Every record must be copied exactly, except that pictures are dropped.

******************************

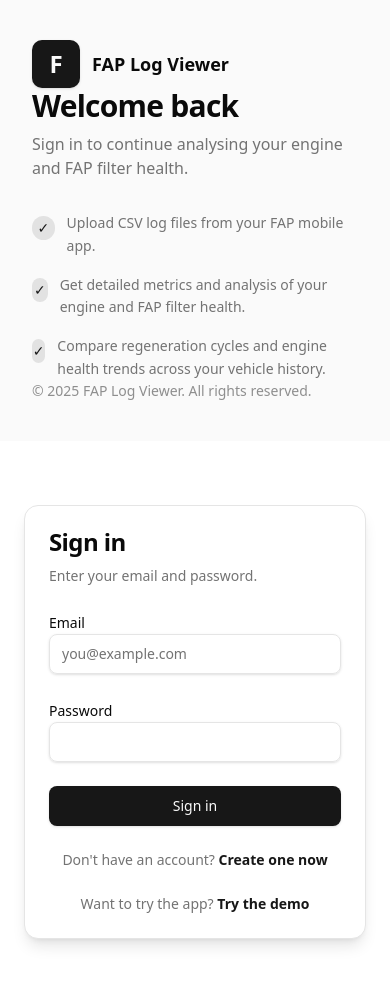
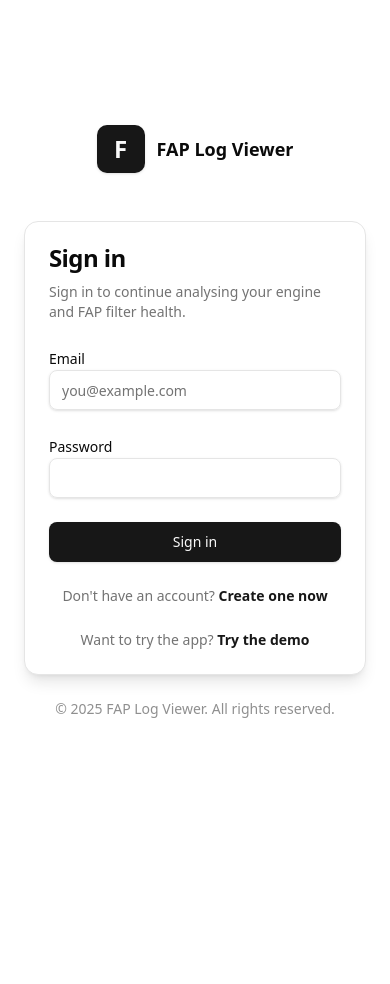
Before and after one commit to miloszk9/FAP-log-viewer, an Astro site in the folder frontend/: page / in a window 390 px wide. After the commit the page ends 844 px from the top, so only its background shows below. Built offline with nearby package versions, Linux system fonts and the light colour scheme; Astro itself is replaced by a stand-in of ours.

Commit message:
Refactor LoginView and RegisterView components to improve layout on mobile version

```diff
--- a/frontend/src/components/auth/LoginView.tsx
+++ b/frontend/src/components/auth/LoginView.tsx
@@ -117,7 +117,7 @@ export const LoginView: React.FC = () => {
     <div className="relative min-h-screen w-full bg-background">
       <div className="absolute inset-0 -z-10 bg-[radial-gradient(circle_at_top,_rgba(59,130,246,0.25),_transparent_55%)]" />
       <div className="mx-auto flex min-h-screen w-full flex-col lg:flex-row">
-        <aside className="flex flex-1 flex-col justify-between bg-sidebar px-8 py-10 text-sidebar-foreground">
+        <aside className="hidden flex-1 flex-col justify-between bg-sidebar px-8 py-10 text-sidebar-foreground lg:flex">
           <div className="flex items-center gap-3">
             <div className="flex h-12 w-12 items-center justify-center rounded-lg bg-primary text-primary-foreground shadow">
               <span className="text-2xl font-bold">F</span>
@@ -130,9 +130,6 @@ export const LoginView: React.FC = () => {
           <div className="space-y-8">
             <header className="space-y-2">
               <h1 className="text-3xl font-semibold tracking-tight sm:text-4xl">Welcome back</h1>
-              <p className="max-w-sm text-base text-muted-foreground">
-                Sign in to continue analysing your engine and FAP filter health.
-              </p>
             </header>
 
             <ul className="space-y-4 text-muted-foreground">
@@ -152,11 +149,18 @@ export const LoginView: React.FC = () => {
           </footer>
         </aside>
 
-        <main className="flex flex-1 items-center justify-center bg-background px-6 py-16 sm:px-12">
+        <main className="flex flex-1 flex-col items-center justify-center gap-6 bg-background px-6 py-16 sm:px-12">
+          <div className="flex items-center pb-6 gap-3 lg:hidden">
+            <div className="flex h-12 w-12 items-center justify-center rounded-lg bg-primary text-primary-foreground shadow">
+              <span className="text-2xl font-bold">F</span>
+            </div>
+            <p className="text-lg font-semibold text-foreground">FAP Log Viewer</p>
+          </div>
+
           <Card className="w-full max-w-md shadow-lg">
             <CardHeader className="space-y-3">
               <CardTitle>Sign in</CardTitle>
-              <CardDescription>Enter your email and password.</CardDescription>
+              <CardDescription>Sign in to continue analysing your engine and FAP filter health.</CardDescription>
             </CardHeader>
             <CardContent className="space-y-6">
               {registrationToast}
@@ -186,6 +190,10 @@ export const LoginView: React.FC = () => {
               ) : null}
             </CardContent>
           </Card>
+
+          <footer className="text-center text-sm text-muted-foreground/80 lg:hidden">
+            © {new Date().getFullYear()} FAP Log Viewer. All rights reserved.
+          </footer>
         </main>
       </div>
     </div>
--- a/frontend/src/components/auth/RegisterView.tsx
+++ b/frontend/src/components/auth/RegisterView.tsx
@@ -46,7 +46,14 @@ export const RegisterView: React.FC = () => {
     <div className="relative min-h-screen w-full bg-background">
       <div className="absolute inset-0 -z-10 bg-[radial-gradient(circle_at_center,_rgba(34,197,94,0.18),_transparent_55%)]" />
       <div className="mx-auto flex min-h-screen w-full flex-col lg:flex-row">
-        <main className="flex flex-1 items-center justify-center bg-background px-6 py-16 sm:px-12">
+        <main className="flex flex-1 flex-col items-center justify-center gap-6 bg-background px-6 py-16 sm:px-12">
+          <div className="flex items-center gap-3 pb-6 lg:hidden">
+            <div className="flex h-12 w-12 items-center justify-center rounded-lg bg-primary text-primary-foreground shadow">
+              <span className="text-2xl font-bold">F</span>
+            </div>
+            <p className="text-lg font-semibold text-foreground">FAP Log Viewer</p>
+          </div>
+
           <Card className="w-full max-w-md shadow-lg">
             <CardHeader className="space-y-3">
               <CardTitle>Create your account</CardTitle>
@@ -72,9 +79,13 @@ export const RegisterView: React.FC = () => {
               ) : null}
             </CardContent>
           </Card>
+
+          <footer className="text-center text-sm text-muted-foreground/80 lg:hidden">
+            © {new Date().getFullYear()} FAP Log Viewer. All rights reserved.
+          </footer>
         </main>
 
-        <aside className="flex flex-1 flex-col justify-between bg-sidebar px-8 py-10 text-sidebar-foreground">
+        <aside className="hidden flex-1 flex-col justify-between bg-sidebar px-8 py-10 text-sidebar-foreground lg:flex">
           <div className="flex items-center gap-3">
             <div className="flex h-12 w-12 items-center justify-center rounded-lg bg-primary text-primary-foreground shadow">
               <span className="text-2xl font-bold">F</span>
```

******************************

→ **SOLUTION FOR THIS EXERCISE**:
Before and after one commit to miloszk9/FAP-log-viewer, an Astro site in the folder frontend/: page / in a window 390 px wide. After the commit the page ends 844 px from the top, so only its background shows below. Built offline with nearby package versions, Linux system fonts and the light colour scheme; Astro itself is replaced by a stand-in of ours.

Commit message:
Refactor LoginView and RegisterView components to improve layout on mobile version

```diff
--- a/frontend/src/components/auth/LoginView.tsx
+++ b/frontend/src/components/auth/LoginView.tsx
@@ -117,7 +117,7 @@ export const LoginView: React.FC = () => {
     <div className="relative min-h-screen w-full bg-background">
       <div className="absolute inset-0 -z-10 bg-[radial-gradient(circle_at_top,_rgba(59,130,246,0.25),_transparent_55%)]" />
       <div className="mx-auto flex min-h-screen w-full flex-col lg:flex-row">
-        <aside className="flex flex-1 flex-col justify-between bg-sidebar px-8 py-10 text-sidebar-foreground">
+        <aside className="hidden flex-1 flex-col justify-between bg-sidebar px-8 py-10 text-sidebar-foreground lg:flex">
           <div className="flex items-center gap-3">
             <div className="flex h-12 w-12 items-center justify-center rounded-lg bg-primary text-primary-foreground shadow">
               <span className="text-2xl font-bold">F</span>
@@ -130,9 +130,6 @@ export const LoginView: React.FC = () => {
           <div className="space-y-8">
             <header className="space-y-2">
               <h1 className="text-3xl font-semibold tracking-tight sm:text-4xl">Welcome back</h1>
-              <p className="max-w-sm text-base text-muted-foreground">
-                Sign in to continue analysing your engine and FAP filter health.
-              </p>
             </header>
 
             <ul className="space-y-4 text-muted-foreground">
@@ -152,11 +149,18 @@ export const LoginView: React.FC = () => {
           </footer>
         </aside>
 
-        <main className="flex flex-1 items-center justify-center bg-background px-6 py-16 sm:px-12">
+        <main className="flex flex-1 flex-col items-center justify-center gap-6 bg-background px-6 py-16 sm:px-12">
+          <div className="flex items-center pb-6 gap-3 lg:hidden">
+            <div className="flex h-12 w-12 items-center justify-center rounded-lg bg-primary text-primary-foreground shadow">
+              <span className="text-2xl font-bold">F</span>
+            </div>
+            <p className="text-lg font-semibold text-foreground">FAP Log Viewer</p>
+          </div>
+
           <Card className="w-full max-w-md shadow-lg">
             <CardHeader className="space-y-3">
               <CardTitle>Sign in</CardTitle>
-              <CardDescription>Enter your email and password.</CardDescription>
+              <CardDescription>Sign in to continue analysing your engine and FAP filter health.</CardDescription>
             </CardHeader>
             <CardContent className="space-y-6">
               {registrationToast}
@@ -186,6 +190,10 @@ export const LoginView: React.FC = () => {
               ) : null}
             </CardContent>
           </Card>
+
+          <footer className="text-center text-sm text-muted-foreground/80 lg:hidden">
+            © {new Date().getFullYear()} FAP Log Viewer. All rights reserved.
+          </footer>
         </main>
       </div>
     </div>
--- a/frontend/src/components/auth/RegisterView.tsx
+++ b/frontend/src/components/auth/RegisterView.tsx
@@ -46,7 +46,14 @@ export const RegisterView: React.FC = () => {
     <div className="relative min-h-screen w-full bg-background">
       <div className="absolute inset-0 -z-10 bg-[radial-gradient(circle_at_center,_rgba(34,197,94,0.18),_transparent_55%)]" />
       <div className="mx-auto flex min-h-screen w-full flex-col lg:flex-row">
-        <main className="flex flex-1 items-center justify-center bg-background px-6 py-16 sm:px-12">
+        <main className="flex flex-1 flex-col items-center justify-center gap-6 bg-background px-6 py-16 sm:px-12">
+          <div className="flex items-center gap-3 pb-6 lg:hidden">
+            <div className="flex h-12 w-12 items-center justify-center rounded-lg bg-primary text-primary-foreground shadow">
+              <span className="text-2xl font-bold">F</span>
+            </div>
+            <p className="text-lg font-semibold text-foreground">FAP Log Viewer</p>
+          </div>
+
           <Card className="w-full max-w-md shadow-lg">
             <CardHeader className="space-y-3">
               <CardTitle>Create your account</CardTitle>
@@ -72,9 +79,13 @@ export const RegisterView: React.FC = () => {
               ) : null}
             </CardContent>
           </Card>
+
+          <footer className="text-center text-sm text-muted-foreground/80 lg:hidden">
+            © {new Date().getFullYear()} FAP Log Viewer. All rights reserved.
+          </footer>
         </main>
 
-        <aside className="flex flex-1 flex-col justify-between bg-sidebar px-8 py-10 text-sidebar-foreground">
+        <aside className="hidden flex-1 flex-col justify-between bg-sidebar px-8 py-10 text-sidebar-foreground lg:flex">
           <div className="flex items-center gap-3">
             <div className="flex h-12 w-12 items-center justify-center rounded-lg bg-primary text-primary-foreground shadow">
               <span className="text-2xl font-bold">F</span>
```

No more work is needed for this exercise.